Remsen, N.Y. - The majority of high school student-athletes in NYS have been forced to play in condensed seasons or forfeit their senior year schedules. But some have been afforded the opportunity to keep their career going on the next level.
Like Remsen volleyball stand-out, Madelyn McCormack.
“At the beginning of quarantine it was definitely hard to get in the groove of understanding what I need to do to get to the play that I need to be. So, I started working out a lot more. I looked into a club team through Mt. Markham so I got into that. I’m just trying to get more touches on the ball and focus on school a lot because it’s hard to do anything else,” said McCormack.
Madelyn - also known as Maddy or Mad Dog by her teammates and coaches - is taking her talents to SUNY Cortland.
“I started focusing more on academics because I knew that was my top priority and I’m not going to be playing sports forever, I'm doing Phys Ed for my major and SUNY Cortland was the top school in our area for Phys Ed. So I looked into that first academically to see if it was a good fit for me,” said McCormack.
“I've visited before for a soccer award. So I know it was going to be a good fit already. I contacted the (volleyball) coach and I sent her game film she said that she'd like to see me play in person but it was hard with Covid so I had to record all my practices. Then she must've found interest in that and she said that she'd like me to play for them.”
She started for the Rams as an 8th eighth grader and is a league and Section III champion.
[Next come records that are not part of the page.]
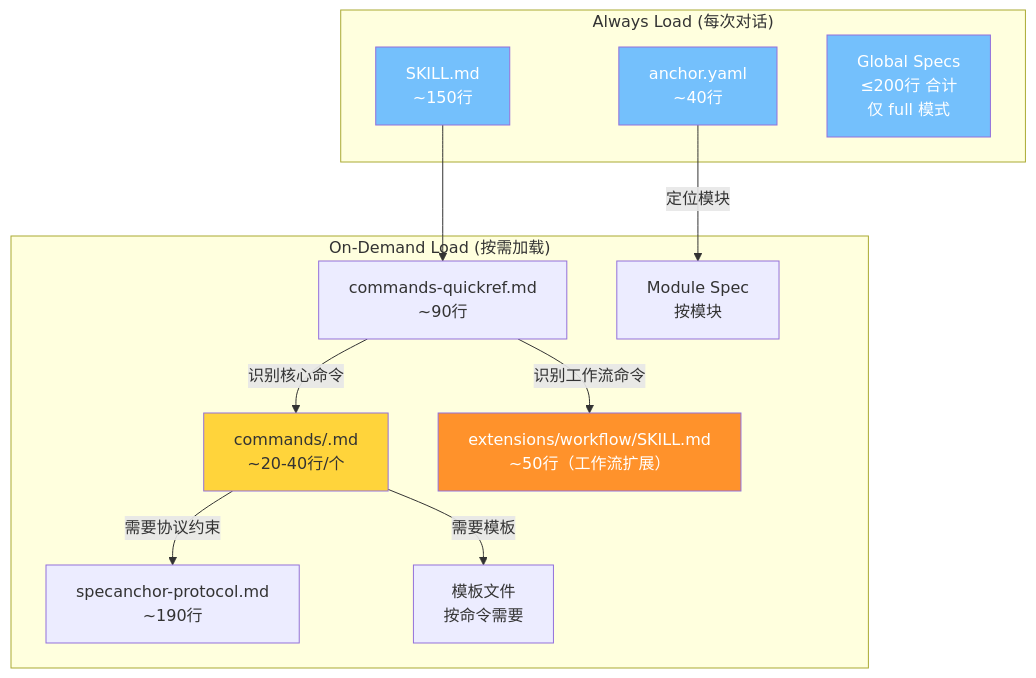
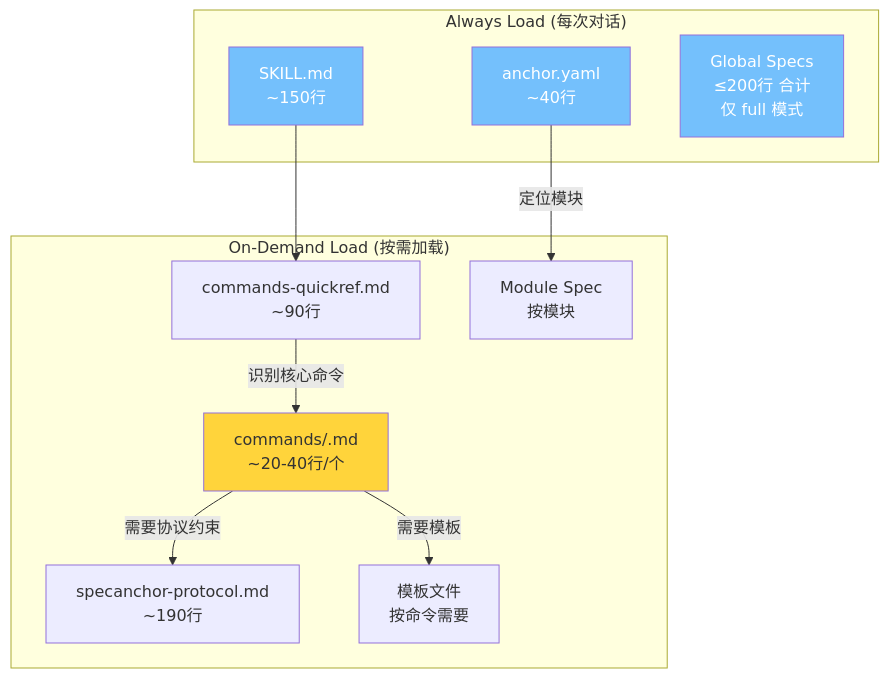
One commit to linziyanleo/spec-anchor changed the fifth of 6 diagrams in FLOWCHART.md. Above: the diagram before and after it, drawn with Mermaid. The commit also changed other lines of this file and 8 other files, not shown here.

Commit message:
docs(skill): remove workflow routing from core spec-anchor

````diff
--- a/FLOWCHART.md
+++ b/FLOWCHART.md
@@ -121,30 +116,27 @@
 ```mermaid
 flowchart TD
     subgraph "Always Load (每次对话)"
         A1[SKILL.md<br/>~150行]
         A2[anchor.yaml<br/>~40行]
         A3[Global Specs<br/>≤200行 合计<br/>仅 full 模式]
     end
 
     subgraph "On-Demand Load (按需加载)"
         B1[commands-quickref.md<br/>~90行]
         B2["commands/<cmd>.md<br/>~20-40行/个"]
         B3[specanchor-protocol.md<br/>~190行]
         B4[Module Spec<br/>按模块]
         B5[模板文件<br/>按命令需要]
-        B6["extensions/workflow/SKILL.md<br/>~50行（工作流扩展）"]
     end
 
     A1 --> B1
     B1 -->|识别核心命令| B2
-    B1 -->|识别工作流命令| B6
     B2 -->|需要协议约束| B3
     A2 -->|定位模块| B4
     B2 -->|需要模板| B5
 
     style A1 fill:#74c0fc,color:#fff
     style A2 fill:#74c0fc,color:#fff
     style A3 fill:#74c0fc,color:#fff
     style B2 fill:#ffd43b,color:#333
-    style B6 fill:#ff922b,color:#fff
 ```
````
She has also been voted a captain in every season.
The three-sport athlete of soccer, volleyball, and softball (and also threw in a season of track and field) has always known volleyball to be her first love.
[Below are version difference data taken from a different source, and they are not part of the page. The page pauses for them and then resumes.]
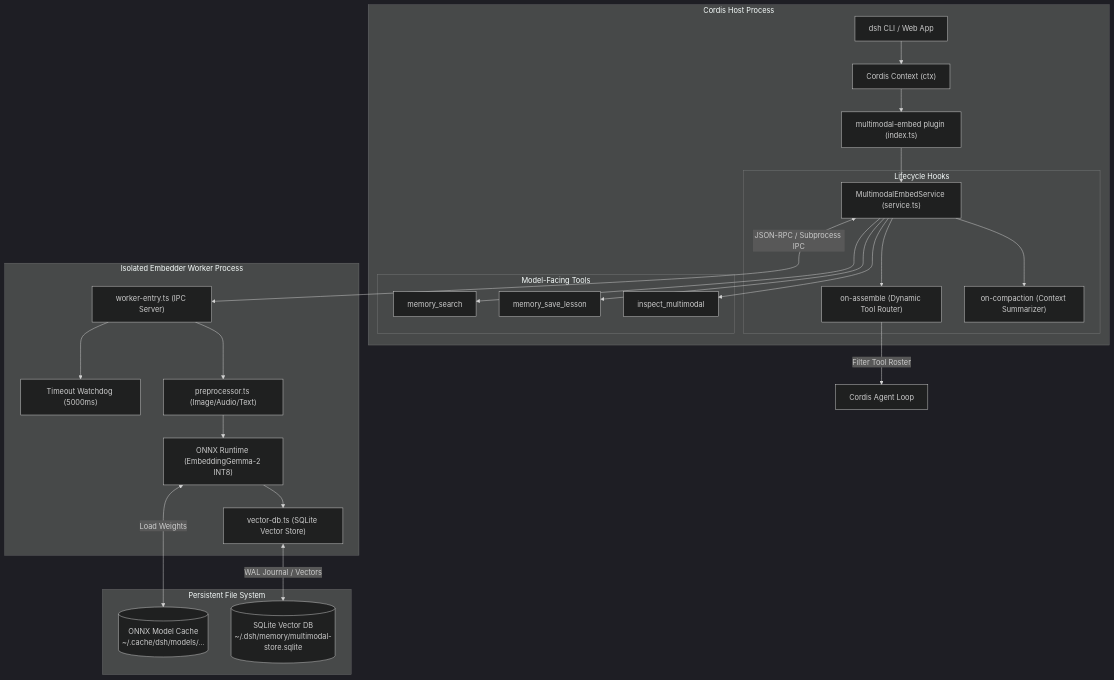
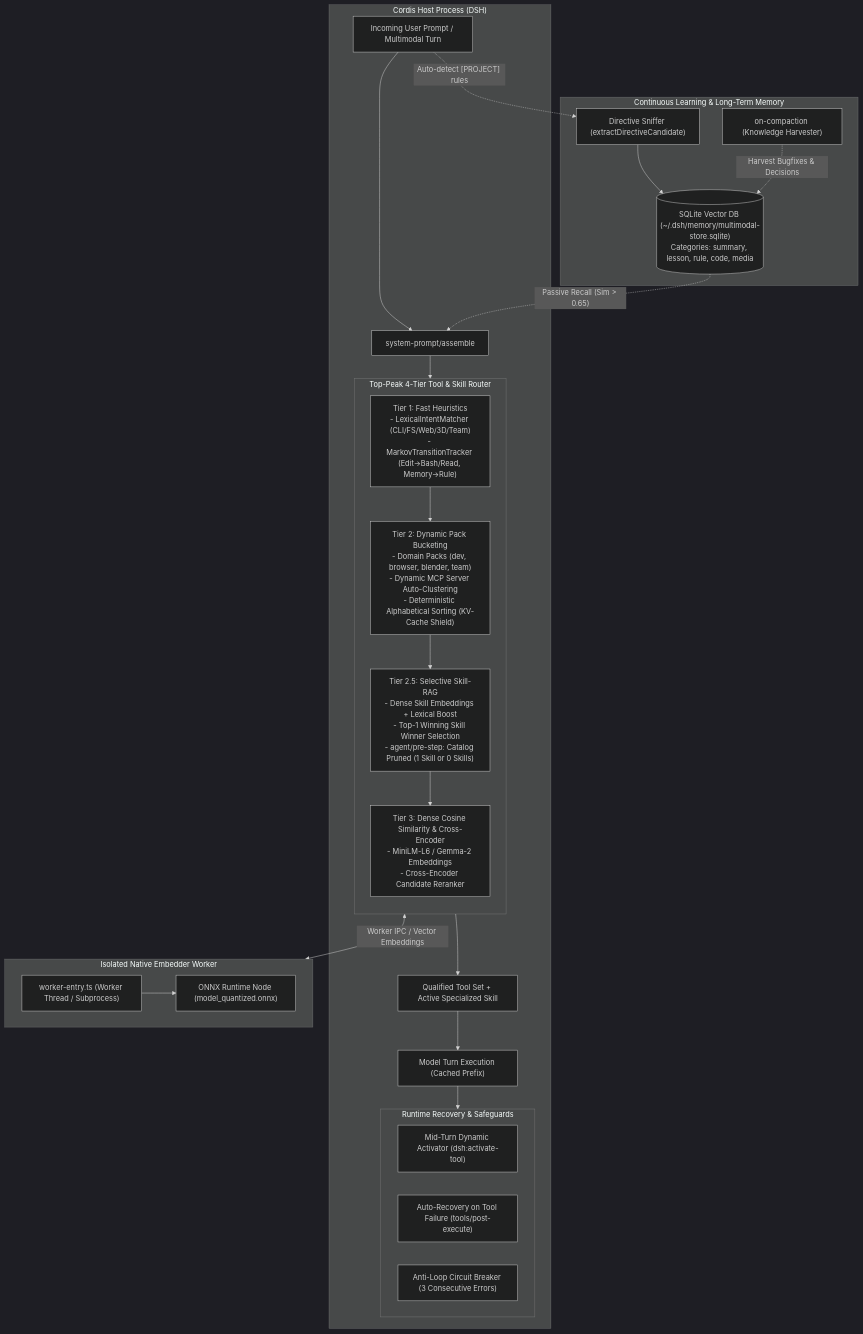
One commit to fajrulmuyaqqin-wq/deepseek-harness changed the first of 2 diagrams in packages/experimental/multimodal-embed/ARCHITECTURE.md. Above: the diagram before and after it, drawn with Mermaid (dark theme). The commit also changed other lines of this file, not shown here.

Commit message:
docs(multimodal-embed): update architecture blueprint for Top-Peak Tool-RAG, Skill-RAG, and memory engine

````diff
--- a/packages/experimental/multimodal-embed/ARCHITECTURE.md
+++ b/packages/experimental/multimodal-embed/ARCHITECTURE.md
@@ -17,37 +19,46 @@
 ```mermaid
 flowchart TD
-    subgraph Host["Cordis Host Process"]
-        App["dsh CLI / Web App"] --> Ctx["Cordis Context (ctx)"]
-        Ctx --> Plugin["multimodal-embed plugin (index.ts)"]
-        Plugin --> Svc["MultimodalEmbedService (service.ts)"]
+    subgraph Host["Cordis Host Process (DSH)"]
+        UserPrompt["Incoming User Prompt / Multimodal Turn"] --> PreAssemble["system-prompt/assemble"]
 
-        subgraph Hooks["Lifecycle Hooks"]
-            Svc --> HookAssemble["on-assemble (Dynamic Tool Router)"]
-            Svc --> HookCompact["on-compaction (Context Summarizer)"]
+        subgraph RoutingPipeline["Top-Peak 4-Tier Tool & Skill Router"]
+            direction TB
+            Tier1["Tier 1: Fast Heuristics\n- LexicalIntentMatcher (CLI/FS/Web/3D/Team)\n- MarkovTransitionTracker (Edit->Bash/Read, Memory->Rule)"]
+            Tier2["Tier 2: Dynamic Pack Bucketing\n- Domain Packs (dev, browser, blender, team)\n- Dynamic MCP Server Auto-Clustering\n- Deterministic Alphabetical Sorting (KV-Cache Shield)"]
+            Tier25["Tier 2.5: Selective Skill-RAG\n- Dense Skill Embeddings + Lexical Boost\n- Top-1 Winning Skill Winner Selection\n- agent/pre-step: Catalog Pruned (1 Skill or 0 Skills)"]
+            Tier3["Tier 3: Dense Cosine Similarity & Cross-Encoder\n- MiniLM-L6 / Gemma-2 Embeddings\n- Cross-Encoder Candidate Reranker"]
+
+            Tier1 --> Tier2 --> Tier25 --> Tier3
         end
 
-        subgraph Tools["Model-Facing Tools"]
-            Svc --> TSearch["memory_search"]
-            Svc --> TSave["memory_save_lesson"]
-            Svc --> TInspect["inspect_multimodal"]
+        PreAssemble --> RoutingPipeline
+        RoutingPipeline --> ToolSchema["Qualified Tool Set + Active Specialized Skill"]
+        ToolSchema --> LLMTurn["Model Turn Execution (Cached Prefix)"]
+
+        subgraph SafetyGuards["Runtime Recovery & Safeguards"]
+            MidTurn["Mid-Turn Dynamic Activator (dsh:activate-tool)"]
+            PostExec["Auto-Recovery on Tool Failure (tools/post-execute)"]
+            AntiLoop["Anti-Loop Circuit Breaker (3 Consecutive Errors)"]
         end
+
+        LLMTurn --> SafetyGuards
     end
 
-    subgraph Subprocess["Isolated Embedder Worker Process"]
-        WorkerEntry["worker-entry.ts (IPC Server)"]
-        WorkerEntry --> Watchdog["Timeout Watchdog (5000ms)"]
-        WorkerEntry --> Preproc["preprocessor.ts (Image/Audio/Text)"]
-        Preproc --> Model["ONNX Runtime (EmbeddingGemma-2 INT8)"]
-        Model --> VectorDB["vector-db.ts (SQLite Vector Store)"]
+    subgraph MemoryEngine["Continuous Learning & Long-Term Memory"]
+        Sniffer["Directive Sniffer (extractDirectiveCandidate)"]
+        CompactionHook["on-compaction (Knowledge Harvester)"]
+        VectorDB[("SQLite Vector DB (~/.dsh/memory/multimodal-store.sqlite)\nCategories: summary, lesson, rule, code, media")]
+
+        UserPrompt -.->|"Auto-detect [PROJECT] rules"| Sniffer --> VectorDB
+        CompactionHook -.->|"Harvest Bugfixes & Decisions"| VectorDB
+        VectorDB -.->|"Passive Recall (Sim > 0.65)"| PreAssemble
     end
 
-    subgraph Storage["Persistent File System"]
-        DiskModel[("ONNX Model Cache\n~/.cache/dsh/models/...")]
-        DiskDB[("SQLite Vector DB\n~/.dsh/memory/multimodal-store.sqlite")]
+    subgraph SubprocessWorker["Isolated Native Embedder Worker"]
+        WorkerEntry["worker-entry.ts (Worker Thread / Subprocess)"]
+        ONNX["ONNX Runtime Node (model_quantized.onnx)"]
+        WorkerEntry --> ONNX
     end
 
-    Svc <-->|"JSON-RPC / Subprocess IPC"| WorkerEntry
-    Model <-->|"Load Weights"| DiskModel
-    VectorDB <-->|"WAL Journal / Vectors"| DiskDB
-    HookAssemble -->|"Filter Tool Roster"| AgentLoop["Cordis Agent Loop"]
+    RoutingPipeline <-->|"Worker IPC / Vector Embeddings"| SubprocessWorker
 ```
````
In her junior season, Madelyn set Remsen's single-season record for kills and set the school career records for digs, kills, aces and sets played. She has led her team in all offensive categories except for assists.
Without suiting up for a single set in her senior year, she's excited for the opportunity to play again.
SUNY Cortland is about a two-hour drive from Remsen. McCormack says she is happy that she gets to stay close to home.
“My mom has been a huge fan and supporter of me so, once she found out I could actually play for SUNY Cortland she was so excited for me and she loves the fact that I could still visit her,” said McCormack.
Remsen girls volleyball head coach Greg Roos says she is possibly the best athlete he's coached over his 30-plus year career not because of her stats but because of her conscious effort to make others better.
“Maddy is tenacious in her determination to improve yet she is the gentlest human, giving and caring of others,” said Roos. “The best athletes are the best teammates. They are able to make others better while improving their own skills. Maddy has been that player for the Remsen Volleyball program.”
McCormack attributes her successful high school career to Roos and her teammates.
“I honestly was not that good of a volleyball player and he must’ve saw potential in me and he brought me up and he definitely made me the player I am today,” said McCormack. “Because he taught me all the basics and he always knows that I can be better than I am right now. He pushed me to be the best I can be. It definitely helped me in so many ways. He’s not afraid to tell me what I need to work on and he’s honest with me.”
McCormack says her favorite volleyball memory came in her junior season (which she didn’t know would be her final season) when Coach Roos encouraged her to play confidently in a game which would be the game she earned the single-season kills recor